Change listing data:

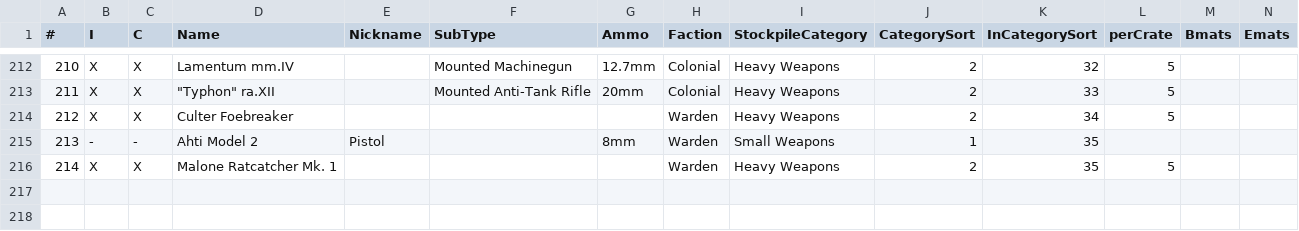
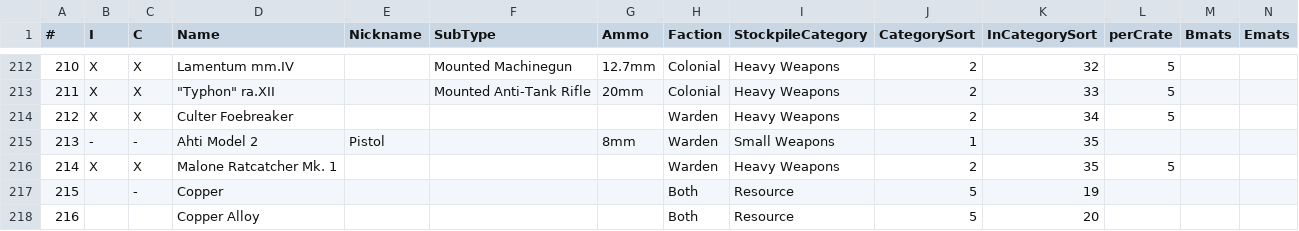
Before and after one commit to tehruttiger/Stockpiler, a CSV file: ItemNumbering.csv, drawn as a sheet; only a part is shown, gaps mark what is left out; rows hold the shown columns only; the diff names each change by its address in the sheet, - before the commit and + after, or states it on an @@ line.

Commit message:
1.0b
Added ability to train Stockpiler to new icon set for those that use mods
When Learning is enabled, it will ask you to identify new icons it finds
To use, set the Icon Set to Custom at the top and make sure Learning Mode is checked, then Save with the Clipboard Icon
Scanning with F3 will then try to scan, first asking you to teach it new icons

* Small update to positioning of learning mode popups
* Added copper and copper alloy

```diff
--- a/ItemNumbering.csv
+++ b/ItemNumbering.csv
+row 217: 215 |  | - | Copper |  |  |  | Both | Resource | 5 | 19
+row 218: 216 |  |  | Copper Alloy |  |  |  | Both | Resource | 5 | 20
```
Also changed, not shown: Missing.csv, 4 other files.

▶ _Task item_: Only lines with the word "ItemNumbering" are wanted; pull each of them from the records.

▶ _Answer below_:
Before and after one commit to tehruttiger/Stockpiler, a CSV file: ItemNumbering.csv, drawn as a sheet; only a part is shown, gaps mark what is left out; rows hold the shown columns only; the diff names each change by its address in the sheet, - before the commit and + after, or states it on an @@ line.
--- a/ItemNumbering.csv
+++ b/ItemNumbering.csv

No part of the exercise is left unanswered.